Up until this morning, he's been spending most of his time down at the bottom of the globe. This morning when I checked on him, he seems to just be floating at the top of the tank. He's still watching everything and is swimming around, but he's staying at the top when he's not swimming. It looks like his swim bladder might be a bit bloated, but I'm not sure.
Any ideas what could be wrong, or if there's anything wrong?
After looking at some older pics of him and comparing to some pics from just now, he doesn't seem to have a bloated swimbladder. Either that or his swimbladder is always bloated. Still kinda just hanging out at the top of the bowl, though.

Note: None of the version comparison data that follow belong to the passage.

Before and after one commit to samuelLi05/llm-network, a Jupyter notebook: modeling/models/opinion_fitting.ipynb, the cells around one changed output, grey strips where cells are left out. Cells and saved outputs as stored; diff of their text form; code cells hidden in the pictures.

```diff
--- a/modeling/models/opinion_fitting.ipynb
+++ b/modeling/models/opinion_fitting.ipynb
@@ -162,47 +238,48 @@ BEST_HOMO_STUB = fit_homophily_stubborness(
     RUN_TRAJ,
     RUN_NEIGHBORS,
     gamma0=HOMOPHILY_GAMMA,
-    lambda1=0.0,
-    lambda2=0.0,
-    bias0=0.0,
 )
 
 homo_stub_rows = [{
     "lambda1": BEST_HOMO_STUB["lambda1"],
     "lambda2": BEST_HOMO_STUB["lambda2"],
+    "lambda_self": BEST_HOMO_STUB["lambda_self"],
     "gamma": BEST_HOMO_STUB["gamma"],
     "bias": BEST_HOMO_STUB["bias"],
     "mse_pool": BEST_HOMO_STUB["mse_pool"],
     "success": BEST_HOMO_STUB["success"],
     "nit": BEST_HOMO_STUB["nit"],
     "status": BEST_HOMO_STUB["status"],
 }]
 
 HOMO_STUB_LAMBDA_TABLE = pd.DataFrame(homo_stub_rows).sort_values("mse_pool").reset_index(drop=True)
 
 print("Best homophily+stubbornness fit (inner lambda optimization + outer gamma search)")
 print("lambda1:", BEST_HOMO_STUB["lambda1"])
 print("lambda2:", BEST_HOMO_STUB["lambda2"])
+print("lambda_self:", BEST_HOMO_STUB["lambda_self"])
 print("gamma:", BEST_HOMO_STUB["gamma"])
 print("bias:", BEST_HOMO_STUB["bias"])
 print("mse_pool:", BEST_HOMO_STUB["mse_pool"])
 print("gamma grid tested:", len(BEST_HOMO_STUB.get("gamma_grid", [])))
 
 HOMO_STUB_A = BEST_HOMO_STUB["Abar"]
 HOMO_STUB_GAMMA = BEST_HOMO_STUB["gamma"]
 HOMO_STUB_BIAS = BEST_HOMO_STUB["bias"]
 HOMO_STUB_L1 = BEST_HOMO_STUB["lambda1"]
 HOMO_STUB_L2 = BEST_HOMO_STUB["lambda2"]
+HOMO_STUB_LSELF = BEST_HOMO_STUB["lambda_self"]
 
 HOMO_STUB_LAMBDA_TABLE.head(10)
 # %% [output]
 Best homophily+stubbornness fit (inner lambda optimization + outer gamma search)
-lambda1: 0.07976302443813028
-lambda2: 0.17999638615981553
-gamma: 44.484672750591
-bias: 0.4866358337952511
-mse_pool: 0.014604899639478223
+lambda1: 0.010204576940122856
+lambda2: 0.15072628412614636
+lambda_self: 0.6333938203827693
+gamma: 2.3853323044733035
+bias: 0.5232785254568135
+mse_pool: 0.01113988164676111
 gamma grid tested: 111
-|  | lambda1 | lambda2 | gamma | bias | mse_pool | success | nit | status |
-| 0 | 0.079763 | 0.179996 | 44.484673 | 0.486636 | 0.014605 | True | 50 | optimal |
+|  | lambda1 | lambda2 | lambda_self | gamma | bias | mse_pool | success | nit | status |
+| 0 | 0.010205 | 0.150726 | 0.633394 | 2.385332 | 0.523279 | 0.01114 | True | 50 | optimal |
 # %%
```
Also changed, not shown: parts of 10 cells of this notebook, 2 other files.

Dramaqueen is right, he's probably bloated. This is the result of being overfed, or being fed dry air-filled foods like freeze-dried stuff, pellets, or flakes. These things should always be fully rehydrated in a little bit of tankwater before you give them to your betta. Proper temperatures are also vital to the digestion process since the metabolism of cold-blooded animals relies on warmth from the environment. Cold temperatures cause digestion to slow, so food gets caught in the gut, putting pressure on the swim bladder, causing the betta to float.
If you cannot heat the tank safely due to its size, you should move it into a warm stable area. Fasting and feeding fibrous foods is also a good idea, frozen brine shrimp and frozen daphnia both have a lot of fiber because brine shrimp and daphnia are mostly exoskeleton. Some people also use the blanched pea treatment--take a frozen, unsalted pea (canned peas are too salty), take a paper towel and dip it in tank water, wrap the pea in it, and heat for a few seconds in the microwave. Remove the skin, moosh up the pea meat, take off a pellet sized piece and feed to the betta. This is effective, but bettas cannot derive nutrition from the pea, so it's basically like taking straight up fiber.

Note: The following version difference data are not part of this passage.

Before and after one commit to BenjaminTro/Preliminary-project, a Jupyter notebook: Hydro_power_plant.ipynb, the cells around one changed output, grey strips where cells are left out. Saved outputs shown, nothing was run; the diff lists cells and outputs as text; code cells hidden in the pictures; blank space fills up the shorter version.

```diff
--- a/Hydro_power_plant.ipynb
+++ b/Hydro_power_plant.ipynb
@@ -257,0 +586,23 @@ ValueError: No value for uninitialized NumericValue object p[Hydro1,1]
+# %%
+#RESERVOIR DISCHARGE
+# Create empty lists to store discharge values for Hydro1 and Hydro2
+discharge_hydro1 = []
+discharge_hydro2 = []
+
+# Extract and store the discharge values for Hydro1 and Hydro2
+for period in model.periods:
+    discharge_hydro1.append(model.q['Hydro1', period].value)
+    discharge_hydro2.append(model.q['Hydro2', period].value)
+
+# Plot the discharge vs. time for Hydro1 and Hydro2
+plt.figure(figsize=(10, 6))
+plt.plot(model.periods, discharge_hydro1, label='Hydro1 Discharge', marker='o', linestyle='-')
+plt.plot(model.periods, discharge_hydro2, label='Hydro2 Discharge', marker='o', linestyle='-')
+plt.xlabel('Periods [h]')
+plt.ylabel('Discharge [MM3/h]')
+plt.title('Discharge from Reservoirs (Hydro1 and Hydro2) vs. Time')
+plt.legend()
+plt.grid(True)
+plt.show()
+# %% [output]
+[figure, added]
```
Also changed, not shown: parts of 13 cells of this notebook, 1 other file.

I only use aquarium salt for treating open wounds and tail injuries, it's not necessary or really helpful in this situation.